Ada Lovelace

Ada Lovelace, known today as the first computer programmer, was born Augusta Ada Byron in London in 1852.  She was the daughter of the famous poet Lord Byron.  Her father died when she was eight, and as she grew up, her mother made sure she was taught math and science in hopes of preventing her from developing the mood swings and temper of her father.  Lovelace’s early education resulted in her developing a curiosity and talent for numbers and language. Her learning pursuits brought her into contact with scholars and important figures such as Charles Dickens and Michael Faraday.

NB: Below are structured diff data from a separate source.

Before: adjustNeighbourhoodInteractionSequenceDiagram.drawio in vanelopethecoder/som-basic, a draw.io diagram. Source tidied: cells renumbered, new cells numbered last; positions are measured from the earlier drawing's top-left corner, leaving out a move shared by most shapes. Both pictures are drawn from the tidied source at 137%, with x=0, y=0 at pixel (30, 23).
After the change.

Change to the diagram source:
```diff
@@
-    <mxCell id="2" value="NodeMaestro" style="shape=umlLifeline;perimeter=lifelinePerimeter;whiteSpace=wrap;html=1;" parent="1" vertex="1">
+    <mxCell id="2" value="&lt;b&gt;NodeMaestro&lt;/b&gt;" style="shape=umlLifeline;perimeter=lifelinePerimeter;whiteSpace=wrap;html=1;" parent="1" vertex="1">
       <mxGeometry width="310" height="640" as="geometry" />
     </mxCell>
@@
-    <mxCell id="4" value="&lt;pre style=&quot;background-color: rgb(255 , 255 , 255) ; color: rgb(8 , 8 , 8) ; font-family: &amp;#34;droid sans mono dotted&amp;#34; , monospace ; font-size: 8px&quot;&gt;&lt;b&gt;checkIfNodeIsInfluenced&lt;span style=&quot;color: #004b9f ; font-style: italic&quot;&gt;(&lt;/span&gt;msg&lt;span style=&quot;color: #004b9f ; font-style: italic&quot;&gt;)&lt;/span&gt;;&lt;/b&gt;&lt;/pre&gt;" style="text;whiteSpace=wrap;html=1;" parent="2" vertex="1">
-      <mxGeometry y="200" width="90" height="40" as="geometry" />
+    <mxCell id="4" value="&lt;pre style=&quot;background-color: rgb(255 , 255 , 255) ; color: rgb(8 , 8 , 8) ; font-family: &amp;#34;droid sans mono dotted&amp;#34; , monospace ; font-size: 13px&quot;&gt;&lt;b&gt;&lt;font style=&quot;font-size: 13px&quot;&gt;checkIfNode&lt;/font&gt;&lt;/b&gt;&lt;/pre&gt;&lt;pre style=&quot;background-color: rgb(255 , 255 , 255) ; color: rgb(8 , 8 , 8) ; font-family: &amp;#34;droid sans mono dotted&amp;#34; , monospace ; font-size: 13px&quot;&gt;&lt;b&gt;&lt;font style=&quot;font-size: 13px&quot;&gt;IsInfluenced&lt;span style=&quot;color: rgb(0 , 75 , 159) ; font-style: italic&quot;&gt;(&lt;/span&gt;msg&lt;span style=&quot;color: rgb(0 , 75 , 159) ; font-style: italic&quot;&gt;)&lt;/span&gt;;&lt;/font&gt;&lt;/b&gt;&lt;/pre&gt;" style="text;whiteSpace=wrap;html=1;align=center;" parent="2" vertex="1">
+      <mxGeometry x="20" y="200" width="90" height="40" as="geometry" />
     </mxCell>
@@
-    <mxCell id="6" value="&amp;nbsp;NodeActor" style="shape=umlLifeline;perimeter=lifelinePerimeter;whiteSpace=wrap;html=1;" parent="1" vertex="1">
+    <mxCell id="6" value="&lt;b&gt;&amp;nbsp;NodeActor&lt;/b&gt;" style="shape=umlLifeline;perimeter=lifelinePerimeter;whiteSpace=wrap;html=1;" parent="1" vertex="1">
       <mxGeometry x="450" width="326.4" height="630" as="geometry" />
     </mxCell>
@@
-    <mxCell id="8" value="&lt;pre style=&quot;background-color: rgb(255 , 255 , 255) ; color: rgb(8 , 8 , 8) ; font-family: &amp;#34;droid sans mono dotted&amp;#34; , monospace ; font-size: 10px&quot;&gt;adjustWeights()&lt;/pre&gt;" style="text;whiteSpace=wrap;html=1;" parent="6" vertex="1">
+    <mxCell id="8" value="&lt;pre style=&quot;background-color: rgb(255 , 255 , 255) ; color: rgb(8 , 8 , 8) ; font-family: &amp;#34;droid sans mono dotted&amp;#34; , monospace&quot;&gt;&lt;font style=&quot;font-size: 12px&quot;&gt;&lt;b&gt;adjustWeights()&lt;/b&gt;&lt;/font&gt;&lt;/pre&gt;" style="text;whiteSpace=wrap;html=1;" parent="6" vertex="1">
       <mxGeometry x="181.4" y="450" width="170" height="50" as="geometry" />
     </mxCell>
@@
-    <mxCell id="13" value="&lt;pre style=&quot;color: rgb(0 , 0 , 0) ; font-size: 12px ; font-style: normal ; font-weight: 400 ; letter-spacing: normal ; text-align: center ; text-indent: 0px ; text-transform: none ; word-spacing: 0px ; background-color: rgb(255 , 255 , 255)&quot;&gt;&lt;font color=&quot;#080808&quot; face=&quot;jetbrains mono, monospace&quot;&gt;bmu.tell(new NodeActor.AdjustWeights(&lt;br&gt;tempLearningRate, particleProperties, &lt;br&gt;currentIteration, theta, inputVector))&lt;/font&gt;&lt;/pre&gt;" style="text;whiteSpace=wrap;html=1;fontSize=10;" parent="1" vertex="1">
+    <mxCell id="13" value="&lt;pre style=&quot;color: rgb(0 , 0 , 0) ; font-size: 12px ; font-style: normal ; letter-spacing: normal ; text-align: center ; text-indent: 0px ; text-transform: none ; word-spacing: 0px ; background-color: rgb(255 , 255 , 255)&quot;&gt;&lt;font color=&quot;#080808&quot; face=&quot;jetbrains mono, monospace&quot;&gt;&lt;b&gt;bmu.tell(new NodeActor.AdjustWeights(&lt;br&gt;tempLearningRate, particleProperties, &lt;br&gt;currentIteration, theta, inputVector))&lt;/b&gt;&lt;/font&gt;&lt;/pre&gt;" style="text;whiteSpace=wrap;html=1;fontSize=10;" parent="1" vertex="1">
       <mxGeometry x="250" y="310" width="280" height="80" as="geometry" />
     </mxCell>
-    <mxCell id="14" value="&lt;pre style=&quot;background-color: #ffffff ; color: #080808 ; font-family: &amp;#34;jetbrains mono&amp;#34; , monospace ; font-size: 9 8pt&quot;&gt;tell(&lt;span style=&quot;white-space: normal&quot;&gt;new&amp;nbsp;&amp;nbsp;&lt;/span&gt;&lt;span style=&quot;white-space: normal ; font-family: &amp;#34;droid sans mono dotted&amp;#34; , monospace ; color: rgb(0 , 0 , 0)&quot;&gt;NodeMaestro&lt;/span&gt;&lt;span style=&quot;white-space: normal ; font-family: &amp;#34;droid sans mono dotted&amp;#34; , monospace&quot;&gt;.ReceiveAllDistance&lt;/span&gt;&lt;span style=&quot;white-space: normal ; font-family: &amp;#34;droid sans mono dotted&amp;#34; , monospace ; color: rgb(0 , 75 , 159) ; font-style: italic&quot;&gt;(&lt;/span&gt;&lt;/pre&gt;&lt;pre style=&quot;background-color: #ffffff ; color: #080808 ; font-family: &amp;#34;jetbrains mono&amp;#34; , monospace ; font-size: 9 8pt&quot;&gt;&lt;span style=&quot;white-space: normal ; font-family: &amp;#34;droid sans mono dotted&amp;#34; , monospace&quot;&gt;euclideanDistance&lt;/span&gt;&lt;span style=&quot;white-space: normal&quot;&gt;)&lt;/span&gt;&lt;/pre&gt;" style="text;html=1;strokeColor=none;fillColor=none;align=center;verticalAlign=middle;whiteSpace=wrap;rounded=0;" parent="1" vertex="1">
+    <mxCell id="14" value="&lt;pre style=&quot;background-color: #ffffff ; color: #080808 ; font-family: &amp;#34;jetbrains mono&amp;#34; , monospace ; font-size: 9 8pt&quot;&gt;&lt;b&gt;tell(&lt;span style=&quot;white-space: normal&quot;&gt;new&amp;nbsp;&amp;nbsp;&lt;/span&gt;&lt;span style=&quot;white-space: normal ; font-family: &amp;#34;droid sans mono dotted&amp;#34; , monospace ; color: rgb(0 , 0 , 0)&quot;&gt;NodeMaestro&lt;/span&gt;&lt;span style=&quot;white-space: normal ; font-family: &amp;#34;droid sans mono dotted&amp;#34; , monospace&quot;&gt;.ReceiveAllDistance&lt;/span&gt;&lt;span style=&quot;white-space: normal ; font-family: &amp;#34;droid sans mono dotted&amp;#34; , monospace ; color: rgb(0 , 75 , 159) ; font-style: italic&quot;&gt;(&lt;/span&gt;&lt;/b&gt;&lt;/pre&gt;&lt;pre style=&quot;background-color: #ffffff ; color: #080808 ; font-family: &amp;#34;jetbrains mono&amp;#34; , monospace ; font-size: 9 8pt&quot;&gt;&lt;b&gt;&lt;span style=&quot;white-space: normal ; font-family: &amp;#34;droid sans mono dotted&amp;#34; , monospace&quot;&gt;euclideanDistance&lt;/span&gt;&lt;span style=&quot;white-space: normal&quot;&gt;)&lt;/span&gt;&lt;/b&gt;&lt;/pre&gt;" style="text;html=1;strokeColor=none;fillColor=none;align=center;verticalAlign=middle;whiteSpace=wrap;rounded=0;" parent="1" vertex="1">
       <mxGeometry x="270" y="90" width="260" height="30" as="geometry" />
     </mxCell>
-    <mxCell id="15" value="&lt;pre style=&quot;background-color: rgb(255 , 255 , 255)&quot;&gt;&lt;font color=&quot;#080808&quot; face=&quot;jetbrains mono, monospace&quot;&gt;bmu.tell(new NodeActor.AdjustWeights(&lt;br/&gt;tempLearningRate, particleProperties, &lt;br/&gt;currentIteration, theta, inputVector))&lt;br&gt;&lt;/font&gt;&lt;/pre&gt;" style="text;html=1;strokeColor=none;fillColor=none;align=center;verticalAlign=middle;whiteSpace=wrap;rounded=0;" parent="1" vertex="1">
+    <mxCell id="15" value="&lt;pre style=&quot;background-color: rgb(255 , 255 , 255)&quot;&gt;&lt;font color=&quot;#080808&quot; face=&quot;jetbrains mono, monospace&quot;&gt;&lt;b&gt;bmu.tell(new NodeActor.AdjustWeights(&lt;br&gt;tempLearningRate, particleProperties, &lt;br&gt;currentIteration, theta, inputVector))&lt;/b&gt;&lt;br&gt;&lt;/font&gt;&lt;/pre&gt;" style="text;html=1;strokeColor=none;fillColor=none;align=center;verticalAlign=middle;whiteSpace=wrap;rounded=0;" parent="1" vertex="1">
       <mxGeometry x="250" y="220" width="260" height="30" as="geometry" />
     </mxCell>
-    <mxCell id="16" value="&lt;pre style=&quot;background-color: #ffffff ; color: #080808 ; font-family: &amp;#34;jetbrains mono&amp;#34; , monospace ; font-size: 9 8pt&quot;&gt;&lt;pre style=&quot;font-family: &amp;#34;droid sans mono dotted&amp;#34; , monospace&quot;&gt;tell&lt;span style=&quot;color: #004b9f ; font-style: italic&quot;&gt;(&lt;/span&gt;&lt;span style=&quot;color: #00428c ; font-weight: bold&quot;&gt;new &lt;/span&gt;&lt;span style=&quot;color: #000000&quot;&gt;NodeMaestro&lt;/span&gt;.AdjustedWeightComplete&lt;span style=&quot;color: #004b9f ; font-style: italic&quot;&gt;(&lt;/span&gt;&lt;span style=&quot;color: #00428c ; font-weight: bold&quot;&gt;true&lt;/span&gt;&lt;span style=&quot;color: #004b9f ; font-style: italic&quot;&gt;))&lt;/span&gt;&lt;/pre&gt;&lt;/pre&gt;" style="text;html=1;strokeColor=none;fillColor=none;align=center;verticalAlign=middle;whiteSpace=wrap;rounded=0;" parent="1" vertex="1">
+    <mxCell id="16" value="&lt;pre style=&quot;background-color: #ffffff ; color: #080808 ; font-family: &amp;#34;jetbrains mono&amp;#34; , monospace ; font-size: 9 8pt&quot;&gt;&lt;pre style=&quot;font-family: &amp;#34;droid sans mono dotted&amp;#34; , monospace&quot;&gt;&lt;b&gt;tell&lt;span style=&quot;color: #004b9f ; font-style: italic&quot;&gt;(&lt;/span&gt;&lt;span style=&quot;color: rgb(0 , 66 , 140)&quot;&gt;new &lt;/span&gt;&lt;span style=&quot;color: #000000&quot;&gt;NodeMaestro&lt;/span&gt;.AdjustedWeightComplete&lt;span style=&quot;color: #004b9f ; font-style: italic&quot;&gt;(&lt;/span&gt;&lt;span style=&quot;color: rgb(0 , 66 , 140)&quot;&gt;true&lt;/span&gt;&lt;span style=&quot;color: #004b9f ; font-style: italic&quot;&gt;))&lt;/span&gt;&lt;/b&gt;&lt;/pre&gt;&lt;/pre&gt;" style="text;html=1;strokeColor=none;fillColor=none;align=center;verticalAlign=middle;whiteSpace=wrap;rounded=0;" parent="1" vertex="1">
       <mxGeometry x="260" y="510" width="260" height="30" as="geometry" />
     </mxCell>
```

At age seventeen, Lovelace met mathematician and inventor Charles Babbage.  Babbage connected her to University of London professor Augustus de Morgan, under whom she began studying.  Babbage, today considered the father of the computer, invented the difference and analytical engines to perform mathematical calculations.  These engines laid the groundwork for modern-day computation with computers. 

Lovelace was tasked with translating one of Babbage’s articles on the analytical engine from French to English.  She not only translated the article, but also added her own notes and thoughts to it as she went; the notes she took were three times longer than the article itself.  Lovelace believed that the analytical engine could be used to process letters and symbols rather than numbers alone and she is credited with writing the first algorithm meant to be carried out by a computer.  She also wrote in her notes a method for the engine to repeat certain instructions over and over—the foundation for modern-day loops – an essential part of modern programming.  Lovelace’s notes were published in an English science journal in 1843 under her initials A. A. L. 

Ada Lovelace received little to no acclaim for her ideas while she was alive.  She died of cancer in 1852.  Almost a century later, Lovelace’s works were finally introduced back into the scientific sphere by B. V. Bowden.  Her notes were republished and finally appreciated for their insight into coding and programming techniques – although there are those that dispute the actual scientific value of her contributions and question whether the ideas she presented were original. Ada Lovelace received many honors for her work after her death; in 1980, the United States Department of Defense named a computer language “Ada” in her honor.